Wherever the word "dispatch" occurs in the lines below, copy the whole line.

------------------------------------------------------------

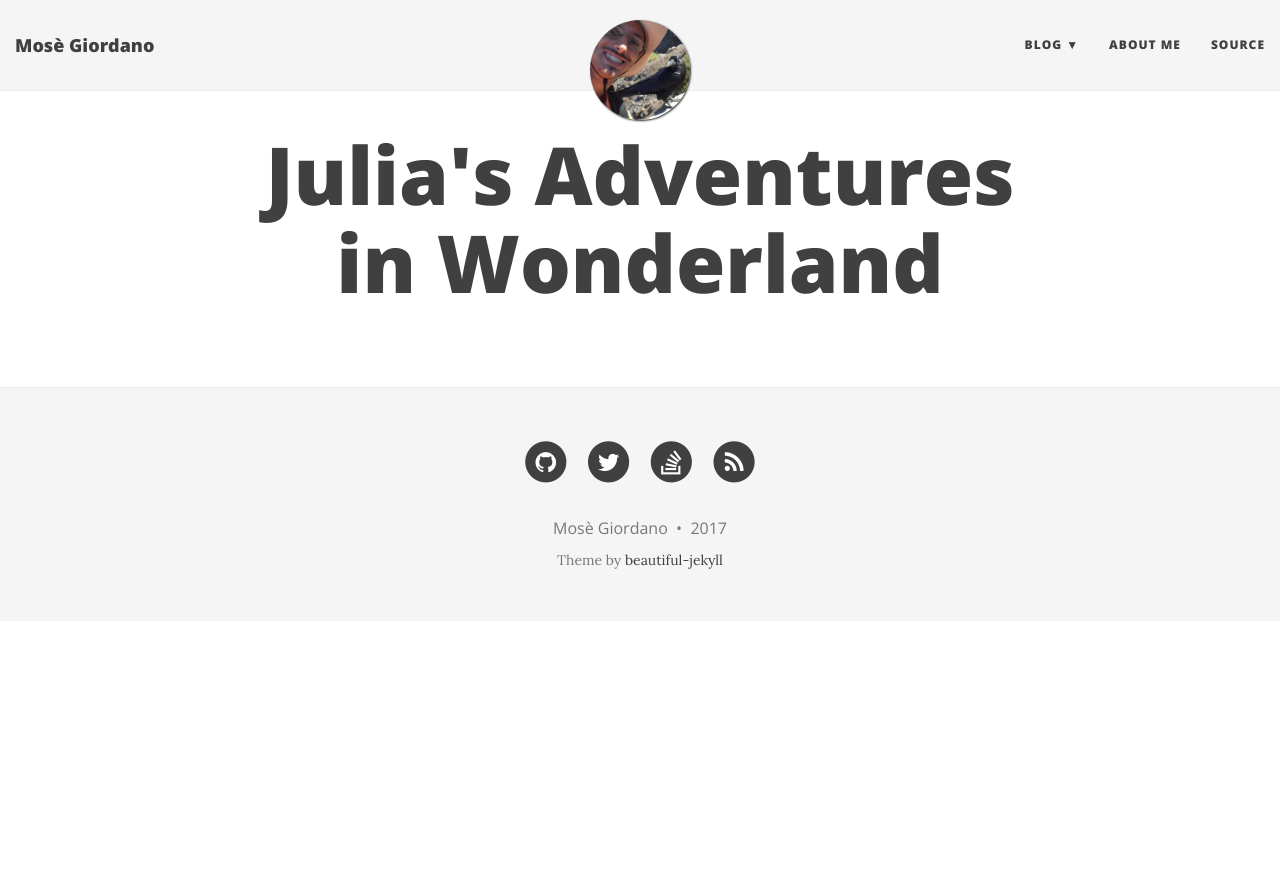
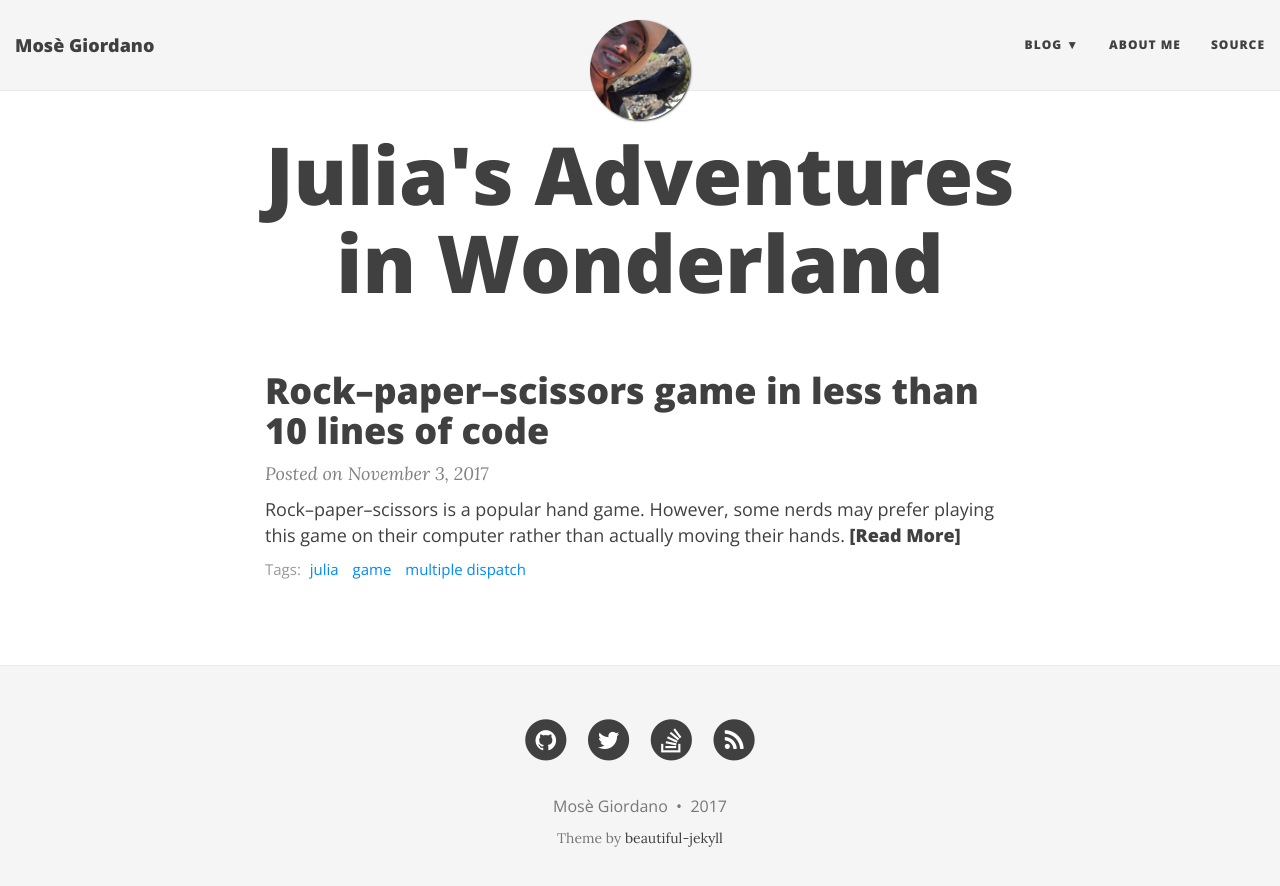
Before and after one commit to giordano/giordano.github.io, a Jekyll site: the page built from blog/index.html, in a window 1280 px wide. Shown: the top 886 px of the page. Built offline with Jekyll 4.4.1, drawn with Linux system fonts in a browser that asks for light colours; nearby versions of some CDN libraries; the list of posts is cut into pages by our own code; some of the changed lines change nothing that is shown.

Commit message:
Add rock paper scissors post

````diff
--- /dev/null
+++ b/_posts/2017-11-03-rock-paper-scissors.md
@@ -0,0 +1,270 @@
+---
+layout: post
+title: Rock–paper–scissors game in less than 10 lines of code
+tags: [julia, game, multiple dispatch]
+---
+
+[Rock–paper–scissors](https://en.wikipedia.org/wiki/Rock%E2%80%93paper%E2%80%93scissors) is
+a popular hand game.  However, some nerds may prefer playing this game on their
+computer rather than actually moving their hands.
+
+[![Rock–paper–scissors rules](https://upload.wikimedia.org/wikipedia/commons/thumb/6/67/Rock-paper-scissors.svg/803px-Rock-paper-scissors.svg.png)](https://en.wikipedia.org/wiki/File:Rock-paper-scissors.svg)
+
+_Image credit: [Enzoklop, Wikimedia Commons, CC-BY-SA 3.0](https://en.wikipedia.org/wiki/File:Rock-paper-scissors.svg)_
+
+We can write this game in less than 10 lines of code in
+the [Julia programming language](https://julialang.org/).  This implementation
+will offer the opportunity to have a closer look to one of Julia’s main
+features:
+[multiple dispatch](https://docs.julialang.org/en/stable/manual/methods/#Methods-1).
+
+## The game
+
+Here we go:
+
+{% highlight julia linenos %}
+abstract type Shape end
+struct Rock     <: Shape end
+struct Paper    <: Shape end
+struct Scissors <: Shape end
+play(::Type{Paper}, ::Type{Rock})     = "Paper wins"
+play(::Type{Paper}, ::Type{Scissors}) = "Scissors wins"
+play(::Type{Rock},  ::Type{Scissors}) = "Rock wins"
+play(::Type{T},     ::Type{T}) where {T<: Shape} = "Tie, try again"
+play(a::Type{<:Shape}, b::Type{<:Shape}) = play(b, a) # Commutativity
+{% endhighlight %}
+
+That’s all.  Nine lines of code, as promised.  This is considerably shorter,
+simpler, and easier to understand than any other implementation in all languages
+over at [Rosetta Code](https://rosettacode.org/wiki/Rock-paper-scissors).
+
+### Explanation
+
+Let’s dissect the code.
+
+```julia
+abstract type Shape end
+```
+
+defines `Shape` as
+an
+[abstract type](https://docs.julialang.org/en/stable/manual/types/#Abstract-Types-1).
+This will be the parent of the concrete types `Rock`, `Paper` and `Scissors`
+that represent the characters of the game.  To be fair, it’s not necessary to
+create the `Shape` abstract type (so they would be eight lines in total!), but
+this allows us to define methods for the `play` function only with `Shape`
+subtypes as arguments, so that one can extended that function to other games
+without clashing with our definitions.
+
+```julia
+struct Rock     <: Shape end
+struct Paper    <: Shape end
+struct Scissors <: Shape end
+```
+
+Here the concrete shapes are defined
+as
+[composite types](https://docs.julialang.org/en/stable/manual/types/#Composite-Types-1),
+subtypes of `Shape` (indicated by the `<:` sign).  They don’t actually contain
+anything, but that’s OK, we just want to define the elements of the game as
+types in order to take advantage of Julia’s type system.
+
+```julia
+play(::Type{Paper}, ::Type{Rock})     = "Paper wins"
+play(::Type{Paper}, ::Type{Scissors}) = "Scissors wins"
+play(::Type{Rock},  ::Type{Scissors}) = "Rock wins"
+```
+
+These are the basic rules of the game.  We’ve defined
+three
+[methods](https://docs.julialang.org/en/stable/manual/methods/#Defining-Methods-1) for
+the `play` function, which return a string indicating the winning shape.  The
+two arguments of these methods are two shapes, for instance `Rock` and
+`Scissors`.  If you look carefully to the definitions, we omitted the names of
+the arguments (they should come right before the `::` in the list of elements),
+because they’re not used in the body of the function and we don’t need them.
+Instead, what’s important here is the type of both arguments.
+
+```julia
+play(::Type{T}, ::Type{T}) where {T<: Shape} = "Tie, try again"
+```
+
+With this single line we’ve defined the tie for all shapes.  The arguments of
+this method are two equal shapes, they have the same type `T` subtype of
+`Shape`, whatever `T` is.  `T` doesn’t even need to be defined at this point,
+because in Julia, dispatch is dynamic on all arguments (in in C++/Java you can
+achieve dynamic dispatch on first argument, but it’ll be static for the others).
+
+So far we’ve seen the rules, for example, for the arguments `Paper` and `Rock`,
+in this order, but there is no rule for the same arguments in the reversed
+order.  Here comes the magic:
+
+```julia
+play(a::Type{<:Shape}, b::Type{<:Shape}) = play(b, a)
+```
+
+Recall that [multiple dispatch](https://en.wikipedia.org/wiki/Multiple_dispatch)
+is the ability to define function behavior across many combinations of argument
+types.  What’s crucial here is that the type of all arguments matters, not just
+the first one as in object-oriented programming languages.  If none of the
+previous methods applies (`Paper`-`Rock`, `Paper`-`Scissors`, `Rock`-`Scissors`
+and all the combinations of arguments with equal types), this method will be
+used, which simply swaps the two arguments so that one of the above methods can
+be called.
+
+Besides letting us save four definitions, multiple dispatch makes the program
+very efficient.  The appropriate method is quickly selected based on the type of
+all the arguments.  Without multiple dispatch we’d have to write explicitly a
+sequence of at least seven `if ... elseif ... end`,
+but [branching](https://en.wikipedia.org/wiki/Branch_(computer_science)) comes
+at a performance cost.  Of course this isn’t a big deal in a simple game like
+this, but think about your CPU-intensive application.
+
+## Play the game
+
+Now that we’ve implemented the game we can play it in the
+Julia
+[REPL](https://docs.julialang.org/en/stable/manual/interacting-with-julia/#Interacting-With-Julia-1):
+
+```julia
+julia> abstract type Shape end
+
+julia> struct Rock     <: Shape end
+
+julia> struct Paper    <: Shape end
+
+julia> struct Scissors <: Shape end
+
+julia> play(::Type{Paper}, ::Type{Rock})     = "Paper wins"
+play (generic function with 1 method)
+
+julia> play(::Type{Paper}, ::Type{Scissors}) = "Scissors wins"
+play (generic function with 2 methods)
+
+julia> play(::Type{Rock},  ::Type{Scissors}) = "Rock wins"
+play (generic function with 3 methods)
+
+julia> play(::Type{T},     ::Type{T}) where {T<: Shape} = "Tie, try again"
+play (generic function with 4 methods)
+
+julia> play(a::Type{<:Shape}, b::Type{<:Shape}) = play(b, a) # Commutativity
+play (generic function with 5 methods)
+
+julia> play(Paper, Scissors)
+"Scissors wins"
+
+julia> play(Rock, Rock)
+"Tie, try again"
+
+julia> play(Rock, Paper)
+"Paper wins"
+
+julia> @which play(Rock, Paper)
+play(a::Type{#s1} where #s1<:Shape, b::Type{#s2} where #s2<:Shape) in Main at REPL[9]:1
+```
+
+There was no explicit method for the combination of arguments `Rock`-`Paper`,
+but the commutative rule has been used here, as confirmed by the
+`@which`
+[macro](https://docs.julialang.org/en/stable/manual/metaprogramming/#man-macros-1).
+
+### Play randomly
+
+We can also add some randomness to the game.
+The
+[`rand`](https://docs.julialang.org/en/stable/stdlib/numbers/#Base.Random.rand)
+function can pick up a random element from a given collection.  Luckily,
+the
+[`subtypes`](https://docs.julialang.org/en/stable/stdlib/base/#Base.subtypes)
+function returns the array with all the subtypes of the given abstract type:
+
+```julia
+julia> subtypes(Shape)
+3-element Array{Union{DataType, UnionAll},1}:
+ Paper
+ Rock
+ Scissors
+
+julia> rand(subtypes(Shape))
+Rock
+
+julia> rand(subtypes(Shape))
+Rock
+
+julia> rand(subtypes(Shape))
+Paper
+
+julia> rand(subtypes(Shape))
+Scissors
+
+julia> play(rand(subtypes(Shape)), rand(subtypes(Shape)))
+"Scissors wins"
+
+julia> play(rand(subtypes(Shape)), rand(subtypes(Shape)))
+"Paper wins"
+
+julia> play(rand(subtypes(Shape)), rand(subtypes(Shape)))
+"Paper wins"
+
+julia> play(rand(subtypes(Shape)), rand(subtypes(Shape)))
+"Tie, try again"
+
+julia> play(rand(subtypes(Shape)), rand(subtypes(Shape)))
+"Paper wins"
+```
+
+## Extend to four shapes
+
+[Here](https://math.stackexchange.com/q/410558/80474) it is proposed an
+extension of the game to a fourth shape, the well, with the following rules:
+
+* the well wins against rock and scissors, because both fall into it,
+* the well loses against paper, because the paper covers it.
+
+This is a [non-zero-sum game](https://en.wikipedia.org/wiki/Zero-sum_game), but
+this isn’t a concern for us.
+
+We can extend the above Julia implementation to include the well.
+
+{% highlight julia linenos %}
+struct Well <: Shape end
+play(::Type{Well}, ::Type{Rock})     = "Well wins"
+play(::Type{Well}, ::Type{Scissors}) = "Well wins"
+play(::Type{Well}, ::Type{Paper})    = "Paper wins"
+{% endhighlight %}
+
+We accomplished the extension with just four additional lines, one to define the
+new type and three for the new game rules.  We don’t need to redefine the tie or
+the commutativity methods, thanks to Julia’s dynamic type system.
+
+Here you can see that multiple dispatch let us extend the game very easily,
+saving us four more definitions.  Out of the total $$4 \times 4 = 16$$ necessary
+definitions we had just $$8$$ definitions, without giving up commutativity.
+
+Let’s see it in action in the REPL:
+
+```julia
+julia> struct Well <: Shape end
+
+julia> play(::Type{Well}, ::Type{Rock})     = "Well wins"
+play (generic function with 6 methods)
+
+julia> play(::Type{Well}, ::Type{Scissors}) = "Well wins"
+play (generic function with 7 methods)
+
+julia> play(::Type{Well}, ::Type{Paper})    = "Paper wins"
+play (generic function with 8 methods)
+
+julia> play(Paper, Well)
+"Paper wins"
+
+julia> play(Well, Rock)
+"Well wins"
+
+julia> play(Well, Well)
+"Tie, try again"
+```
+
+<!-- Local Variables: -->
+<!-- ispell-local-dictionary: "american" -->
+<!-- End: -->
````
Also changed, not shown: _posts/2017-11-05-analemma.md (+1 -1 lines).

------------------------------------------------------------

Output of the task:
+tags: [julia, game, multiple dispatch]
+[multiple dispatch](https://docs.julialang.org/en/stable/manual/methods/#Methods-1).
+because in Julia, dispatch is dynamic on all arguments (in in C++/Java you can
+achieve dynamic dispatch on first argument, but it’ll be static for the others).
+Recall that [multiple dispatch](https://en.wikipedia.org/wiki/Multiple_dispatch)
+Besides letting us save four definitions, multiple dispatch makes the program
+all the arguments.  Without multiple dispatch we’d have to write explicitly a
+Here you can see that multiple dispatch let us extend the game very easily,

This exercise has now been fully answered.